However, when you get into entertainment centers, kitchen cabinets and other projects, doors become important design elements. I was terrified when I had to build my first doors, but that was the easy part. Selecting the hinge hardware was actually one of the tougher decisions I had to make.
Hinges have been around since the earliest structures were built. Tired of having to push and drag a cover to protect an entryway, early builders struck on the idea of attaching the door to one side of the entryway and having it pivot. Some stone pivot hinges can still be found – fully operational – in ancient stone structures.
As building techniques progressed, more sophisticated hinge designs came into play. The technology to forge bronze, then iron, gave builders a wider selection from which to choose. The hinges forged by these smiths were both beautiful and durable, and can serve archaeologists well in helping to identify the date a particular structure was built.
Today, forged and stamped hinges come in a bewildering number of styles for many applications. And, while there are thousands – or tens of thousands – of different looks, they break down into three broad families:

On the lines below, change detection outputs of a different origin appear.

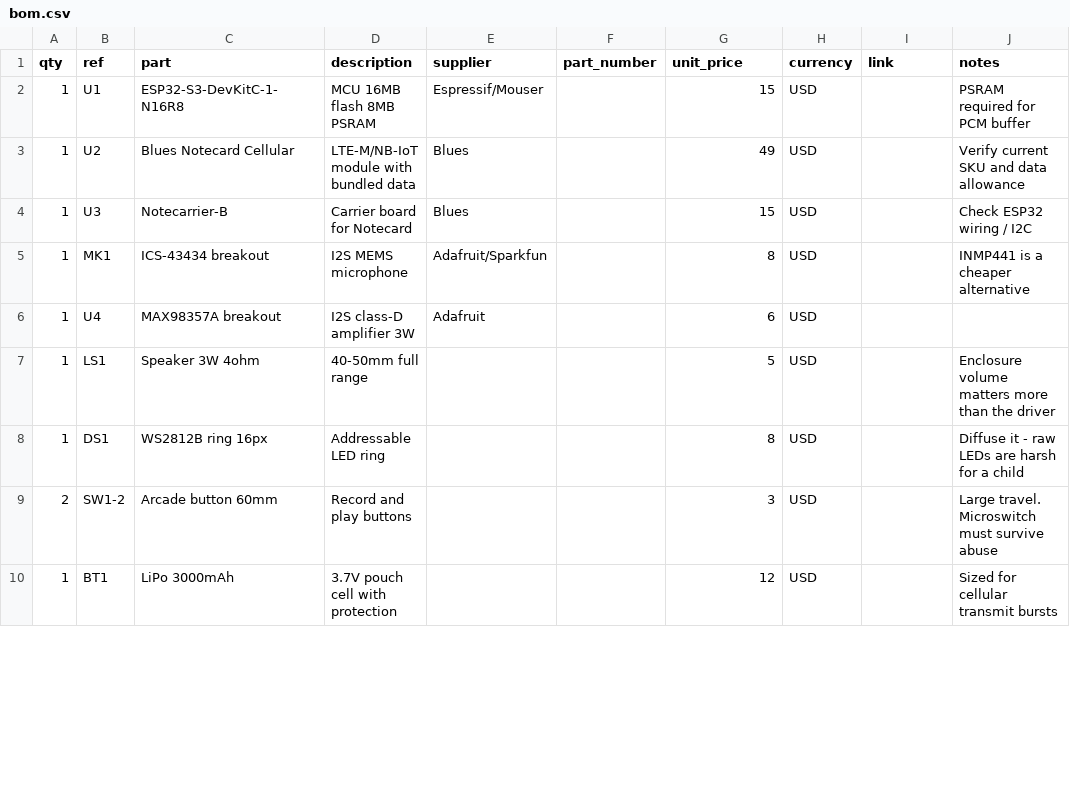
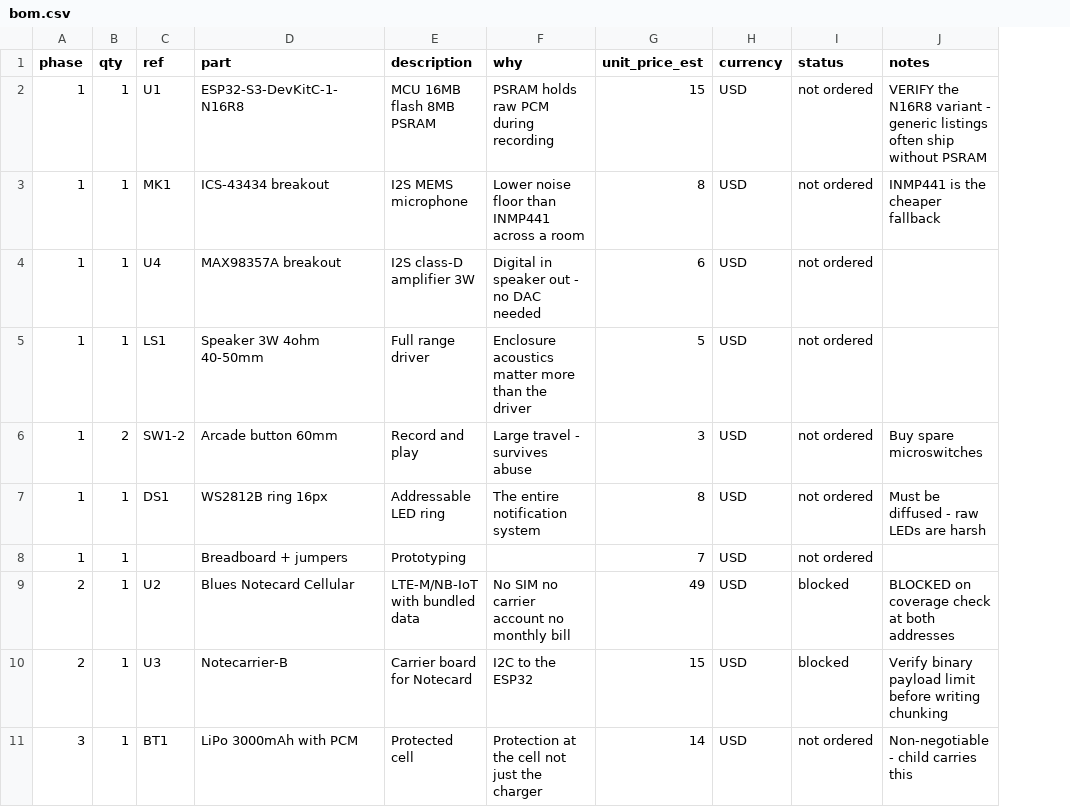
Before and after one commit to mararnx/DadBox, a CSV file: hardware/bom/bom.csv, drawn as a sheet; only a part is shown; removed rows and columns are numbered as before the commit, all else as after; the diff covers the shown part only; the diff names each change by its address in the sheet, - before the commit and + after, or states it on an @@ line.

```diff
--- a/hardware/bom/bom.csv
+++ b/hardware/bom/bom.csv
+column A (phase), rows 2-5: all 1; row 7: 1; row 11: 3
-column E (supplier), row 2: Espressif/Mouser; rows 5-6: Adafruit/Sparkfun | Adafruit
-F1: part_number
+F1: why
-G1: unit_price
+G1: unit_price_est
-I1: link
+I1: status
-F2 (why): (empty)
+F2 (why): PSRAM holds raw PCM during recording
-I2 (status): (empty)
+I2 (status): not ordered
-J2 (notes): PSRAM required for PCM buffer
+J2 (notes): VERIFY the N16R8 variant - generic listings often ship without PSRAM
-row 3: 1 | U2 | Blues Notecard Cellular | LTE-M/NB-IoT module with bundled data | Blues |  | 49 | USD |  | Verify current SKU and data allowance
-row 4: 1 | U3 | Notecarrier-B | Carrier board for Notecard | Blues |  | 15 | USD |  | Check ESP32 wiring / I2C
-F3 (why): (empty)
+F3 (why): Lower noise floor than INMP441 across a room
-I3:I5 (status): (empty)
+I3:I5 (status): not ordered
-J3 (notes): INMP441 is a cheaper alternative
+J3 (notes): INMP441 is the cheaper fallback
-F4 (why): (empty)
+F4 (why): Digital in speaker out - no DAC needed
-D5 (part): Speaker 3W 4ohm
+D5 (part): Speaker 3W 4ohm 40-50mm
-E5 (description): 40-50mm full range
+E5 (description): Full range driver
-F5 (why): (empty)
+F5 (why): Enclosure acoustics matter more than the driver
-J5 (notes): Enclosure volume matters more than the driver
+J5 (notes): (empty)
+row 6: 1 | 2 | SW1-2 | Arcade button 60mm | Record and play | Large travel - survives abuse | 3 | USD | not ordered | Buy spare microswitches
-F7 (why): (empty)
+F7 (why): The entire notification system
-I7 (status): (empty)
+I7 (status): not ordered
-J7 (notes): Diffuse it - raw LEDs are harsh for a child
+J7 (notes): Must be diffused - raw LEDs are harsh
-row 9: 2 | SW1-2 | Arcade button 60mm | Record and play buttons |  |  | 3 | USD |  | Large travel. Microswitch must survive abuse
+row 8: 1 | 1 |  | Breadboard + jumpers | Prototyping |  | 7 | USD | not ordered
+row 9: 2 | 1 | U2 | Blues Notecard Cellular | LTE-M/NB-IoT with bundled data | No SIM no carrier account no monthly bill | 49 | USD | blocked | BLOCKED on coverage check at both addresses
+row 10: 2 | 1 | U3 | Notecarrier-B | Carrier board for Notecard | I2C to the ESP32 | 15 | USD | blocked | Verify binary payload limit before writing chunking
-D11 (part): LiPo 3000mAh
+D11 (part): LiPo 3000mAh with PCM
-E11 (description): 3.7V pouch cell with protection
+E11 (description): Protected cell
-F11 (why): (empty)
+F11 (why): Protection at the cell not just the charger
-G11 (unit_price_est): 12
+G11 (unit_price_est): 14
-I11 (status): (empty)
+I11 (status): not ordered
-J11 (notes): Sized for cellular transmit bursts
+J11 (notes): Non-negotiable - child carries this
```
Also changed, not shown: 2 added rows, 1 removed row and 10 edited cells elsewhere in this file, 24 other files.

- Mortised: These hinges require that part of the hinge body be mortised into the project to get better support. Butt hinges and European cup hinges are two of the more popular varieties of this style hinge. Regardless of what tool is required to cut the mortise – chisel, router, hollow-chisel mortiser, biscuit joiner… they all fit in this family.
- Non-Mortised: Obviously, this family doesn’t require mortising – they gain all of their strength from either screws, spikes or some other metal-to-wood connection. Sophisticated non-mortising hinges, cranked leaf hinges found on kitchen cabinet doors and old time H and strap hinges show up here.

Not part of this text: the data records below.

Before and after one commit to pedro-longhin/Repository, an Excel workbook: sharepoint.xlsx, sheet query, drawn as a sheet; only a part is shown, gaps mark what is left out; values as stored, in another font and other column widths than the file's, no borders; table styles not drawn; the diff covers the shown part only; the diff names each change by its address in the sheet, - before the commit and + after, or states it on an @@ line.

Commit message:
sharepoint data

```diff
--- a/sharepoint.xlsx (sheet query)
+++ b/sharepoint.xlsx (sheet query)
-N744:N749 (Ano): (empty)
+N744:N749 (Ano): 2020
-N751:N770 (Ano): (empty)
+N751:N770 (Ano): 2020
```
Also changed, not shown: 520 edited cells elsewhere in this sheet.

- Non-Metallic: This category is a bit of a catch-all for the different styles of hinges that can be crafted by a woodworker. Wooden knuckle joints, leather straps or the like can serve as outstanding and decorative joints, showing off the skill of the woodworker.
Whatever style of hinges you decide to go with, you will want to follow the instructions very carefully. Each has its own unique layout concerns and issues. And, it doesn’t take much for the hinges to get out of line and cause binding. And, believe me, you can spend a day and a half trying to correct incorrectly installed hinges. Been there. Done that. Got the T-Shirt.

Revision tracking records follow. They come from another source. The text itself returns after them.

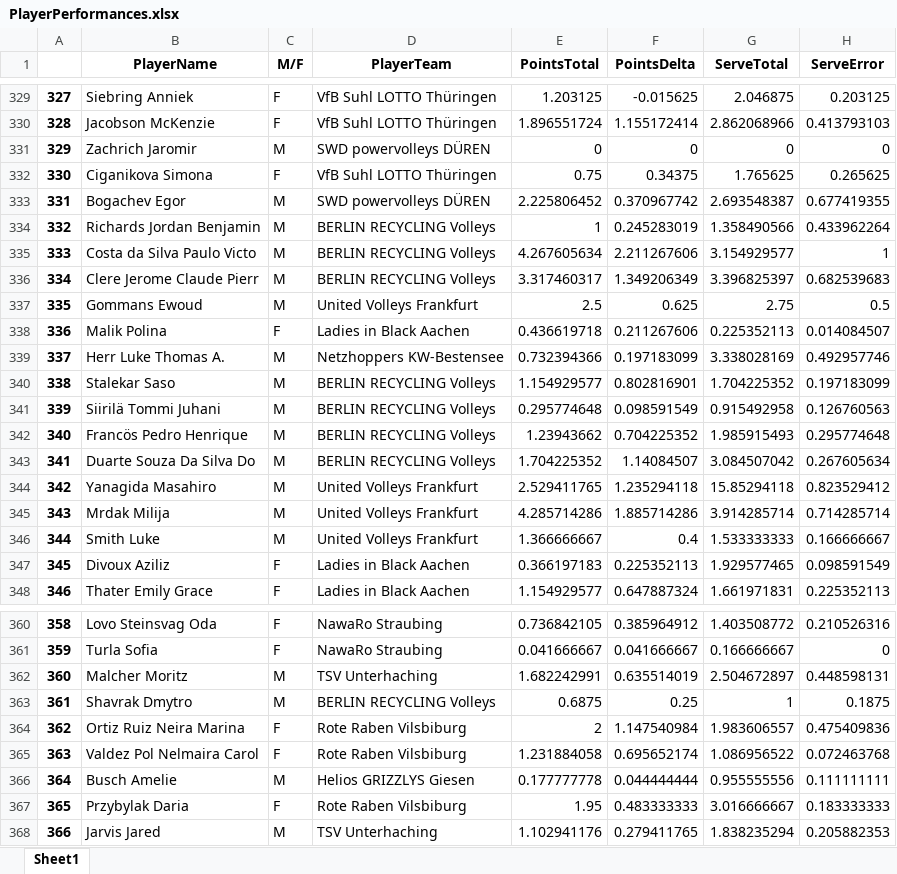
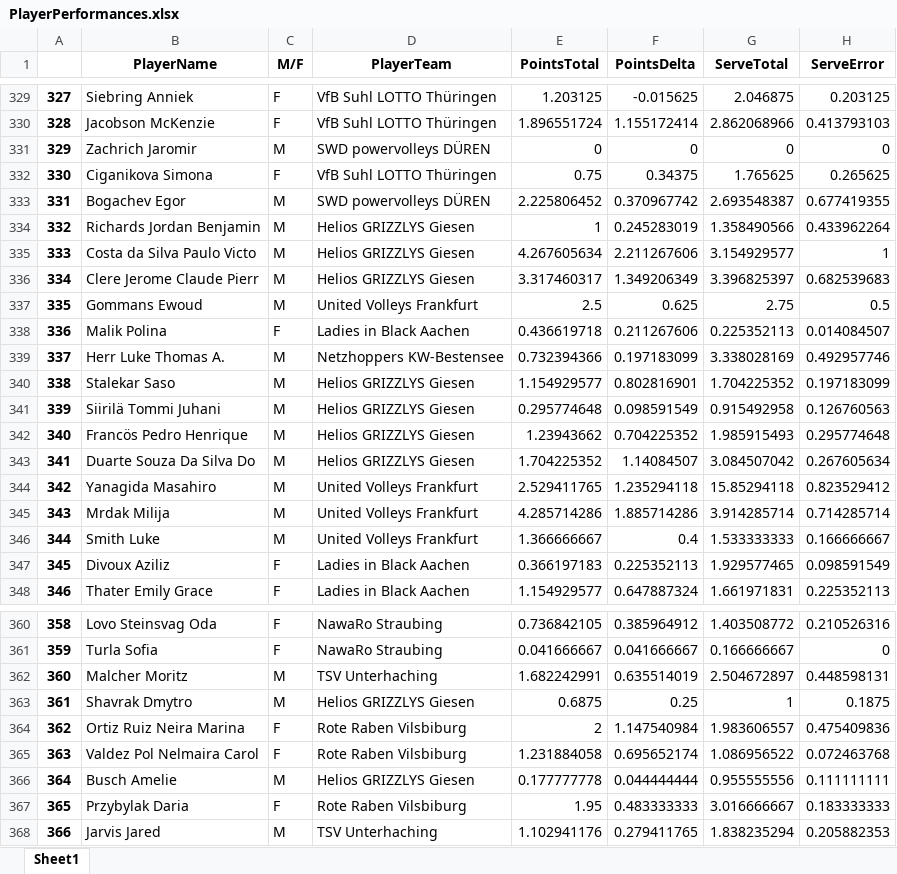
Before and after one commit to QuasarKubus/Betler, an Excel workbook: PlayerPerformances.xlsx, sheet Sheet1, drawn as a sheet; only a part is shown, gaps mark what is left out; values as stored, in another font and other column widths than the file's, no borders; the diff names each change by its address in the sheet, - before the commit and + after, or states it on an @@ line.

Commit message:
new file for data selection

```diff
--- a/PlayerPerformances.xlsx (sheet Sheet1)
+++ b/PlayerPerformances.xlsx (sheet Sheet1)
-D334:D336 (PlayerTeam): BERLIN RECYCLING Volleys
+D334:D336 (PlayerTeam): Helios GRIZZLYS Giesen
-D340:D343 (PlayerTeam): BERLIN RECYCLING Volleys
+D340:D343 (PlayerTeam): Helios GRIZZLYS Giesen
-D363 (PlayerTeam): BERLIN RECYCLING Volleys
+D363 (PlayerTeam): Helios GRIZZLYS Giesen
```
Also changed, not shown: 12 other files.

What kinds of hinges do I use? Well, I have a few favorites I tend to go to time and again:
Blum Concealed Hinges: When you don’t want the hinge to show, it’s hard to go wrong with these hinges. They do take some getting used to if you have never installed them before, but WOW, do they ever work smoothly. Installation does involve a 35 mm diameter forstner bit, so you will have to lay out some money to get that. But, that cup that is drilled works as a mortise for the door, giving outstanding support. Have your project plans handy, because you can buy these hinges in many different flavors – face frame vs. frameless, inset vs. overlay, etc. – and you want to order them properly.
Overlay Door Hinges: I love these hinges to death. The cranked leaf that mounts to the face frame of the door has a preset overlay amount. So, if you have hinges with a 1/2″ offset, just build your door an inch wider than the opening and you will have a perfectly fitting overlay door. I have used these hinges for years and they tend to be my ‘go to’ style for lots of projects.
No-Mortise Hinges: Very easy to work with – and very similar to the overlay hinges mentioned above. These work for inset doors and are very easy to install.
Pin Hinges: If I am building a small box and need an unobtrusive hinge, this is what I choose. Easily installed with a drill and a dowel center, these babies function easily and have never failed me.
The best advice for hinge selection is to do your homework. Go through a home-improvement center’s kitchen cabinet display and open the doors. Go to a furniture showroom and see how their doors are hung. Read up on Internet reviews of different hinge styles and see what is out there.
It just might open a few doors for you!